1.3 Beyond visible light
During the twentieth century, astronomers extended their capabilities by developing telescopes and detectors that were sensitive to radio waves, microwaves, infrared and ultraviolet radiation, X-rays and gamma rays. All these forms of electromagnetic radiation, along with visible light, are emitted by the Sun.
This is a good place to examine the electromagnetic spectrum in more detail and to review some of its features. Figure 6 shows the wavelength values in metres but only some of the marks are labelled. The marks go up in 'times ten' steps so, to the right of the 1 metre mark, the first (unlabelled) mark indicates a wavelength of 10 metres (10 m), the next 100 m and the third 1000 m. Going to the left of the 1 metre mark, the next mark is 0.1 m, then 0.01 m (which is 1 centimetre or 1 cm for short), 0.001 m (1 millimetre or 1 mm), and so on. Going further to the left involves putting more and more zeroes after the decimal point, so the wavelengths are sometimes measured in micrometres - millionths of a metre. One micrometre is 0.000 001 metres.

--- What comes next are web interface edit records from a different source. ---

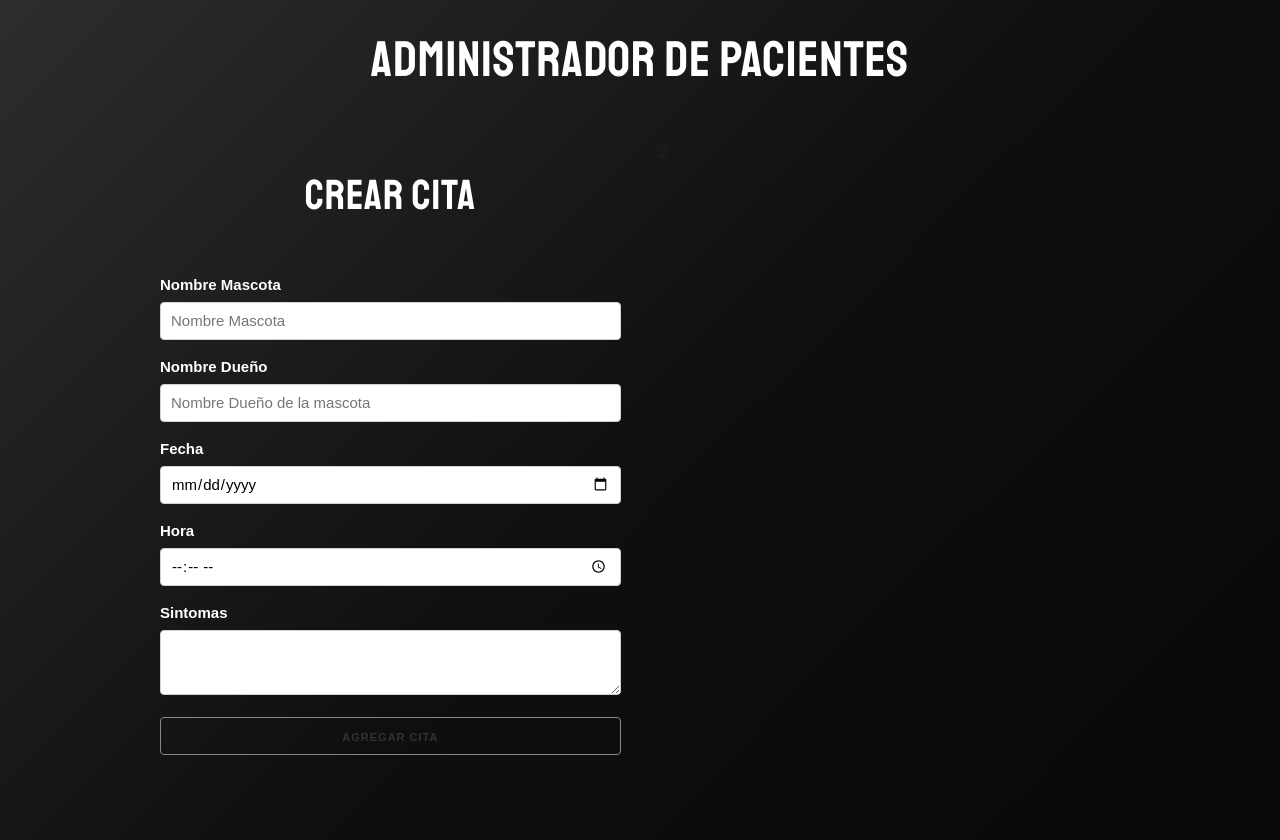
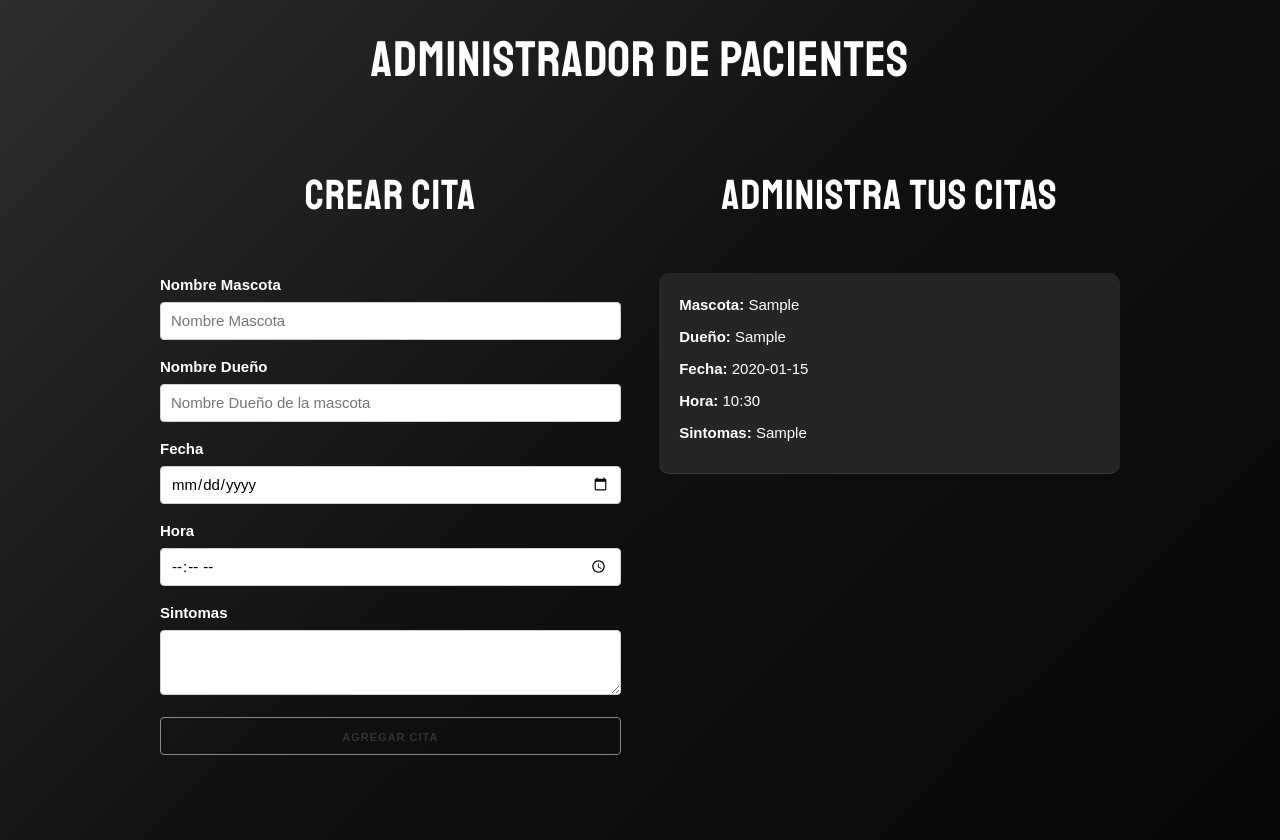
Before and after one commit to JeralPineda/React-citas, a React (Create React App) app: page / in a window 1280 px wide. Both pictures are taken after typing "Sample", "Sample", "2020-01-15", "10:30", "Sample" into the empty fields and a click on the button "AGREGAR CITA". Built offline with nearby package versions, Linux system fonts and the light colour scheme.

Commit message:
Mostrando las citas

```diff
--- a/src/App.js
+++ b/src/App.js
@@ -1,5 +1,7 @@
 import { useState } from 'react';
 import { Formulario } from './components/Formulario';
+
+import { Cita } from './components/Cita';
 
 function App() {
    const [citas, guardarCitas] = useState([]);
@@ -19,7 +21,13 @@ function App() {
                   <Formulario crearCita={crearCita} />
                </div>
 
-               <div className='one-half column'>2</div>
+               <div className='one-half column'>
+                  <h2>Administra tus citas</h2>
+
+                  {citas.map((cita) => (
+                     <Cita key={cita.id} cita={cita} />
+                  ))}
+               </div>
             </div>
          </div>
       </>
--- /dev/null
+++ b/src/components/Cita.js
@@ -0,0 +1,23 @@
+import React from 'react';
+
+export const Cita = ({ cita }) => {
+   return (
+      <div className='cita'>
+         <p>
+            Mascota: <span>{cita.mascota}</span>
+         </p>
+         <p>
+            Dueño: <span>{cita.propietario}</span>
+         </p>
+         <p>
+            Fecha: <span>{cita.fecha}</span>
+         </p>
+         <p>
+            Hora: <span>{cita.hora}</span>
+         </p>
+         <p>
+            Sintomas: <span>{cita.sintomas}</span>
+         </p>
+      </div>
+   );
+};
--- a/src/index.css
+++ b/src/index.css
@@ -55,9 +55,15 @@ input[type='time'] {
 
 .cita {
    padding: 2rem;
-   background: white;
-   border-bottom: 1px solid #e1e1e1;
-   color: black;
+   background: rgb(37, 37, 37);
+   border-bottom: 1px solid #383838;
+   color: #fff;
+   transition: all 0.2s ease-in-out;
+   margin-bottom: 0.5px;
+}
+
+.cita:hover {
+   transform: scale(1.01);
 }
 
 .cita p {
```
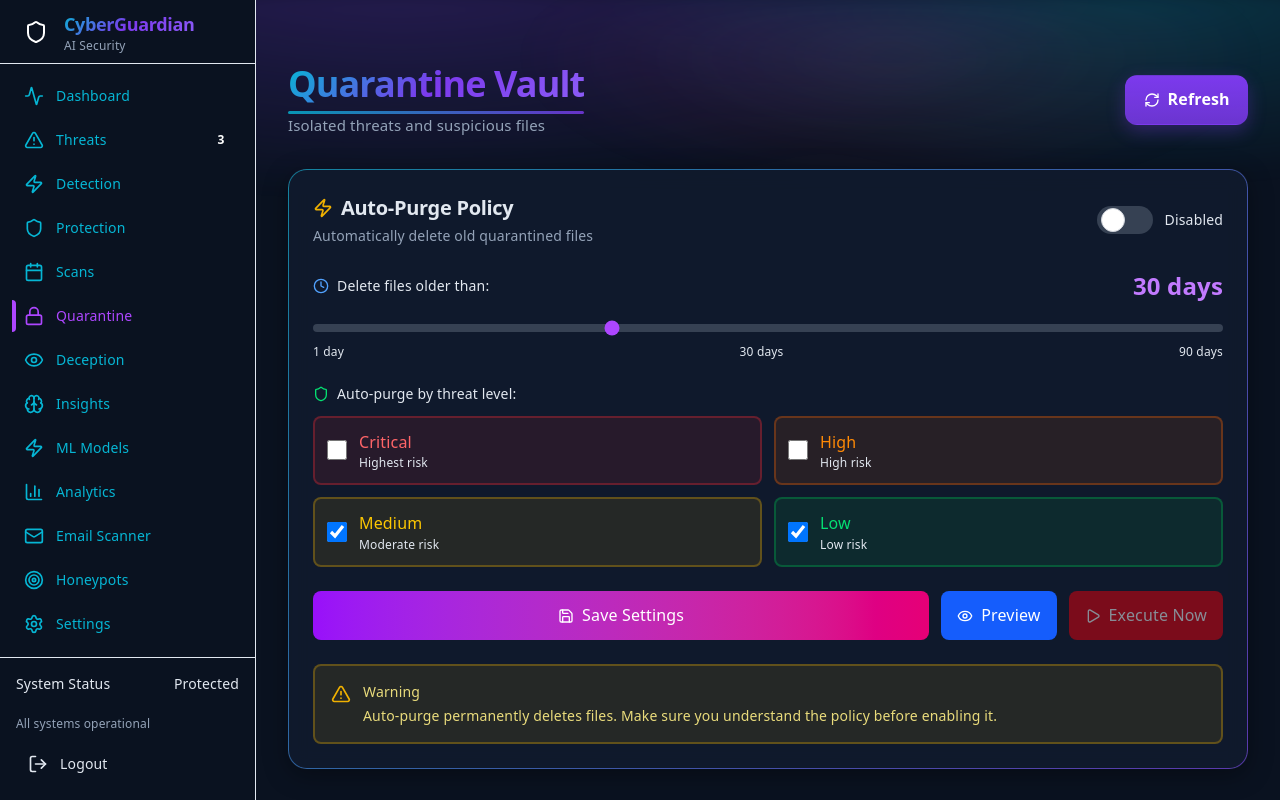
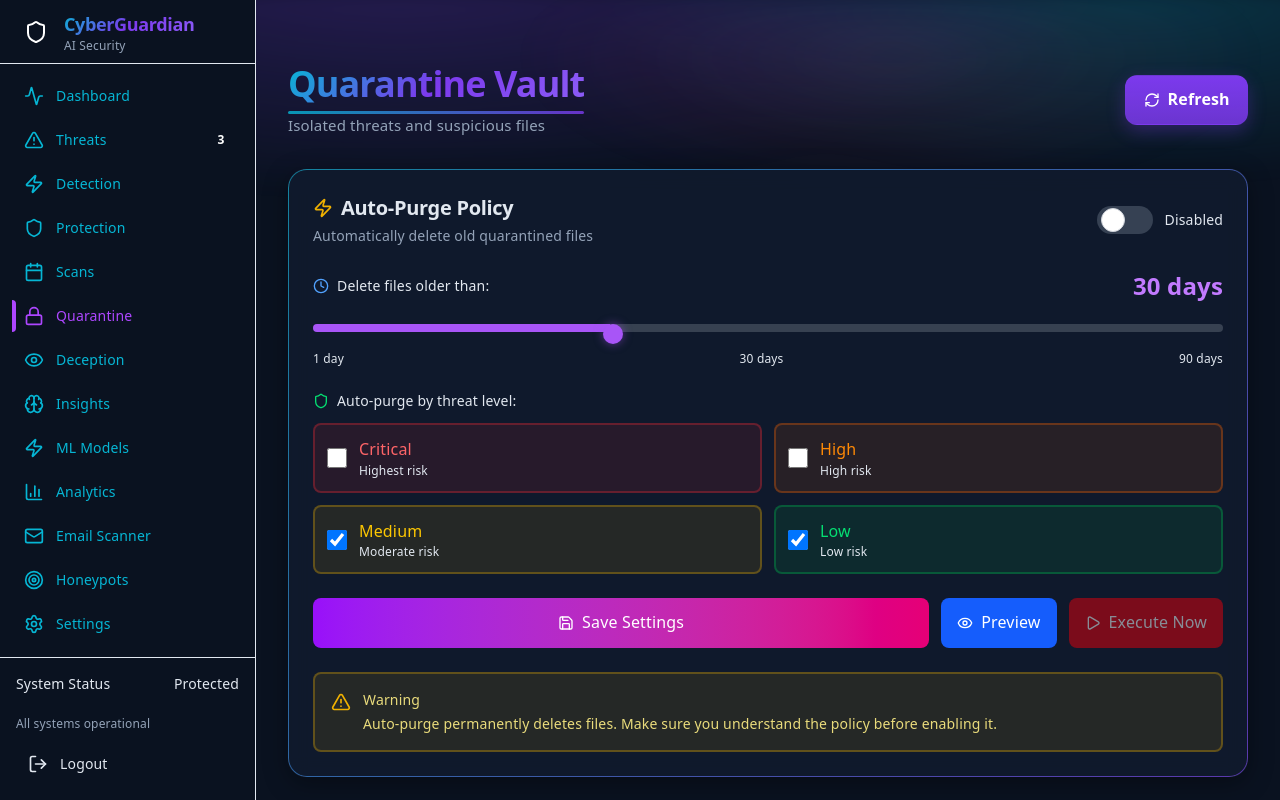
Before and after one commit to stefony/cyberguardian-dashboard, a Next.js app: page /quarantine in a window 1280 px wide. Built offline with nearby package versions, Linux system fonts and the light colour scheme; no server answers; sample sign-in values are in the browser's storage.

Commit message:
fix: make auto-purge slider and checkboxes interactive

```diff
--- a/app/globals.css
+++ b/app/globals.css
@@ -218,6 +218,58 @@
   .animate-fadeInUp { animation: fadeInUp 1s ease-out forwards; }
 }
 
+/* ================== SLIDER CUSTOM STYLES ================== */
+@layer components {
+  /* Range Slider Thumb */
+  input[type="range"].slider-thumb::-webkit-slider-thumb {
+    -webkit-appearance: none;
+    appearance: none;
+    width: 20px;
+    height: 20px;
+    border-radius: 50%;
+    background: #a855f7;
+    cursor: pointer;
+    box-shadow: 0 0 10px rgba(168, 85, 247, 0.5);
+    transition: transform 0.2s ease, box-shadow 0.2s ease;
+  }
+
+  input[type="range"].slider-thumb::-webkit-slider-thumb:hover {
+    transform: scale(1.2);
+    box-shadow: 0 0 16px rgba(168, 85, 247, 0.8);
+  }
+
+  input[type="range"].slider-thumb::-moz-range-thumb {
+    width: 20px;
+    height: 20px;
+    border-radius: 50%;
+    background: #a855f7;
+    cursor: pointer;
+    border: none;
+    box-shadow: 0 0 10px rgba(168, 85, 247, 0.5);
+    transition: transform 0.2s ease, box-shadow 0.2s ease;
+  }
+
+  input[type="range"].slider-thumb::-moz-range-thumb:hover {
+    transform: scale(1.2);
+    box-shadow: 0 0 16px rgba(168, 85, 247, 0.8);
+  }
+
+  /* Range Slider Track */
+  input[type="range"].slider-thumb::-webkit-slider-runnable-track {
+    width: 100%;
+    height: 8px;
+    cursor: pointer;
+    border-radius: 9999px;
+  }
+
+  input[type="range"].slider-thumb::-moz-range-track {
+    width: 100%;
+    height: 8px;
+    cursor: pointer;
+    border-radius: 9999px;
+  }
+}
+
 /* ================== REDUCED MOTION ================== */
 @media (prefers-reduced-motion:reduce){
   *{animation-duration:.01ms !important;animation-iteration-count:1 !important;transition-duration:.01ms !important;scroll-behavior:auto !important}
--- a/components/AutoPurgeSettings.tsx
+++ b/components/AutoPurgeSettings.tsx
@@ -169,14 +169,19 @@ export default function AutoPurgeSettings({ onSettingsChanged }: AutoPurgeSettin
           </span>
         </div>
 
+        <div className="relative">
           <input
             type="range"
             min="1"
             max="90"
             value={settings.days_threshold}
             onChange={(e) => setSettings({ ...settings, days_threshold: parseInt(e.target.value) })}
-          className="w-full h-2 bg-gray-700 rounded-lg appearance-none cursor-pointer accent-purple-500"
+            className="w-full h-2 bg-gray-700 rounded-lg appearance-none cursor-pointer slider-thumb"
+            style={{
+              background: `linear-gradient(to right, #a855f7 0%, #a855f7 ${((settings.days_threshold - 1) / 89) * 100}%, #374151 ${((settings.days_threshold - 1) / 89) * 100}%, #374151 100%)`
+            }}
           />
+        </div>
 
         <div className="flex justify-between text-xs text-muted-foreground">
           <span>1 day</span>
@@ -194,60 +199,64 @@ export default function AutoPurgeSettings({ onSettingsChanged }: AutoPurgeSettin
 
         <div className="grid grid-cols-2 gap-3">
           {/* Critical */}
-          <label className="flex items-center gap-3 p-3 rounded-lg bg-red-500/10 border-2 border-red-500/30 cursor-pointer hover:bg-red-500/20 transition-colors">
+          <div className="flex items-center gap-3 p-3 rounded-lg bg-red-500/10 border-2 border-red-500/30">
             <input
               type="checkbox"
+              id="purge-critical"
               checked={settings.auto_purge_critical}
               onChange={(e) => setSettings({ ...settings, auto_purge_critical: e.target.checked })}
-              className="w-5 h-5 rounded border-gray-600 text-red-500 focus:ring-red-500 focus:ring-offset-gray-900"
+              className="w-5 h-5 rounded border-gray-600 bg-gray-800 text-red-500 focus:ring-2 focus:ring-red-500 cursor-pointer"
             />
-            <div className="flex-1">
+            <label htmlFor="purge-critical" className="flex-1 cursor-pointer">
               <div className="font-medium text-red-400">Critical</div>
               <div className="text-xs text-muted-foreground">Highest risk</div>
+            </label>
           </div>
-          </label>
 
           {/* High */}
-          <label className="flex items-center gap-3 p-3 rounded-lg bg-orange-500/10 border-2 border-orange-500/30 cursor-pointer hover:bg-orange-500/20 transition-colors">
+          <div className="flex items-center gap-3 p-3 rounded-lg bg-orange-500/10 border-2 border-orange-500/30">
             <input
               type="checkbox"
+              id="purge-high"
               checked={settings.auto_purge_high}
               onChange={(e) => setSettings({ ...settings, auto_purge_high: e.target.checked })}
-              className="w-5 h-5 rounded border-gray-600 text-orange-500 focus:ring-orange-500 focus:ring-offset-gray-900"
+              className="w-5 h-5 rounded border-gray-600 bg-gray-800 text-orange-500 focus:ring-2 focus:ring-orange-500 cursor-pointer"
             />
-            <div className="flex-1">
+            <label htmlFor="purge-high" className="flex-1 cursor-pointer">
               <div className="font-medium text-orange-400">High</div>
               <div className="text-xs text-muted-foreground">High risk</div>
+            </label>
           </div>
-          </label>
 
           {/* Medium */}
-          <label className="flex items-center gap-3 p-3 rounded-lg bg-yellow-500/10 border-2 border-yellow-500/30 cursor-pointer hover:bg-yellow-500/20 transition-colors">
+          <div className="flex items-center gap-3 p-3 rounded-lg bg-yellow-500/10 border-2 border-yellow-500/30">
             <input
               type="checkbox"
+              id="purge-medium"
               checked={settings.auto_purge_medium}
               onChange={(e) => setSettings({ ...settings, auto_purge_medium: e.target.checked })}
-              className="w-5 h-5 rounded border-gray-600 text-yellow-500 focus:ring-yellow-500 focus:ring-offset-gray-900"
+              className="w-5 h-5 rounded border-gray-600 bg-gray-800 text-yellow-500 focus:ring-2 focus:ring-yellow-500 cursor-pointer"
             />
-            <div className="flex-1">
+            <label htmlFor="purge-medium" className="flex-1 cursor-pointer">
               <div className="font-medium text-yellow-400">Medium</div>
               <div className="text-xs text-muted-foreground">Moderate risk</div>
+            </label>
           </div>
-          </label>
 
           {/* Low */}
-          <label className="flex items-center gap-3 p-3 rounded-lg bg-green-500/10 border-2 border-green-500/30 cursor-pointer hover:bg-green-500/20 transition-colors">
+          <div className="flex items-center gap-3 p-3 rounded-lg bg-green-500/10 border-2 border-green-500/30">
             <input
               type="checkbox"
+              id="purge-low"
               checked={settings.auto_purge_low}
               onChange={(e) => setSettings({ ...settings, auto_purge_low: e.target.checked })}
-              className="w-5 h-5 rounded border-gray-600 text-green-500 focus:ring-green-500 focus:ring-offset-gray-900"
+              className="w-5 h-5 rounded border-gray-600 bg-gray-800 text-green-500 focus:ring-2 focus:ring-green-500 cursor-pointer"
             />
-            <div className="flex-1">
+            <label htmlFor="purge-low" className="flex-1 cursor-pointer">
               <div className="font-medium text-green-400">Low</div>
               <div className="text-xs text-muted-foreground">Low risk</div>
+            </label>
           </div>
-          </label>
         </div>
       </div>
 
```
Lines whose indentation alone changed are shown as unchanged.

What is the definition of the wavelength of an electromagnetic wave?
It is the distance between successive peaks of the wave.
Roughly, what is the wavelength of visible light?
It is about 0.000 001 metres (actually, 0.000 000 4 to 0.000 000 7 metres).
What type of electromagnetic radiation has the longest wavelength? What, approximately, is its wavelength range?
Radio waves are the longest: in Figure 6, the shortest radio waves lie about one step to the left of the 1 m mark, which denotes a wavelength of 0.1 m. The band representing radio waves extends to the far right of the chart. The furthest mark on the right represents a wavelength of 1000 m (three steps to the right of the 1 m mark), so the figure shows that radio waves can have wavelengths of over 1 kilometre. (Such wavelengths are typical of radio stations still broadcasting in the 'long wave' band.)